The median delay of 4.6 months (mean 5.8 months) from the first symptom to the commencement of treatment was lower than was found in a recent Swedish study (mean 6.7 months)8 and somewhat higher than has been reported by UK investigators (median 3.6 months).12 Generally, patients with malignancy tend to seek help late, failing to recognise that their symptoms are sufficiently severe to warrant consulting a doctor.
In the present study the observed hospital delay time was comparable to the estimate of 1.1 months reported by Jones and Dudgeon.13 A range of recommendations has been made in different countries. In the UK it is advocated that radical radiotherapy should start within 2 weeks after it is requested.6 In Canada a maximum of 4 weeks is recommended from the first visit to a family physician to diagnosis and it is considered that the waiting time from completion of diagnostic tests to surgery should not exceed 2 weeks.14
Surgically treated patients had a longer hospital delay time than those treated non-surgically, a difference that is likely to reflect the extra time needed to refer patients to thoracic surgery units where additional treatment considerations are made. This delay may be minimised by involving both surgeons and oncologists earlier in the chain of management.15 A multidisciplinary team approach with rapid access to investigations has been found to reduce the median time to 5 weeks from the initial physician’s consultation at a peripheral clinic to treatment.15,16 A reduction in delay time will probably not only increase the number of patients who are candidates for surgery,15 but will also have psychological benefits for the patients.16

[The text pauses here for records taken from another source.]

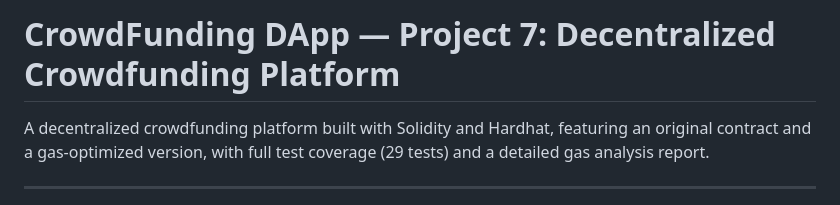
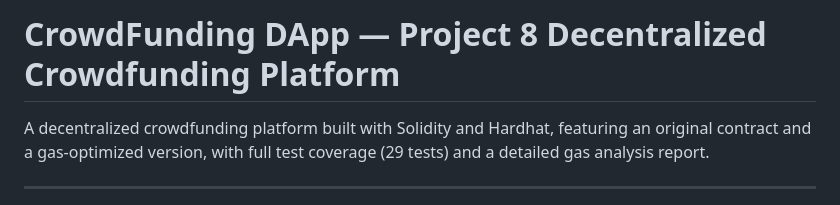
Before and after one commit to SaatvikManagari/cs218-crowdfunding-chainsnatchers_1482, a Markdown page: README.md, the part around one of its changes. GitHub-like rendering.

Commit message:
Update project version from 7 to 8 in README

```diff
--- a/README.md
+++ b/README.md
@@ -1,4 +1,4 @@
-# CrowdFunding DApp — Project 7: Decentralized Crowdfunding Platform
+# CrowdFunding DApp — Project 8 Decentralized Crowdfunding Platform
 
 A decentralized crowdfunding platform built with Solidity and Hardhat, featuring an original contract and a gas-optimized version, with full test coverage (29 tests) and a detailed gas analysis report.
 
```
Also changed, not shown: other parts of README.md (+2 -1 lines).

The poor prognosis in patients treated for NSCLC is confirmed in the present study with only about one third surviving 3 years.1,17 More than two thirds (69%) of the patients presented with advanced disease (stage III–IV), which is the main reason for the poor results.
At present the biological behaviour of lung cancer cannot be assessed accurately as there is no reliable method for identifying tumours with aggressive phenotypes. Patients with such tumours may benefit from prompt treatment. Potentially curable lung cancers initially grow slowly; it is estimated that it takes about 130 months for a tumour to reach a diameter of 1 cm.4,18 The tumour volume expands exponentially, going from being potentially curable to incurable over a period of 1 month.6 It may be assumed that the patients with the best prognosis are those with the slowest growing tumours (who can be observed over a period of months without passing the limits of being curable).
Two main conclusions can be drawn from this study. Firstly, our results indicate that longer delay before treatment of lung cancer patients is not associated with a poorer prognosis. This finding probably indicates that patients with more advanced disease receive treatment more promptly because of the severity of their signs and symptoms. Those who still have a chance of cure generally have to wait longer, which implies a risk for progression of the disease and additional psychological stress. Secondly, the delay time for treatment of lung cancer is currently longer than is recommended.
Financial support was provided by grants from the Swedish Heart and Lung Foundation and the Erik, Karin and Gösta Selander Foundation.
This work was supported by the Uppsala Clinical Research Center, Uppsala University, Uppsala, Sweden. Special thanks to Ulrika Abrahamson at the ROC database in Uppsala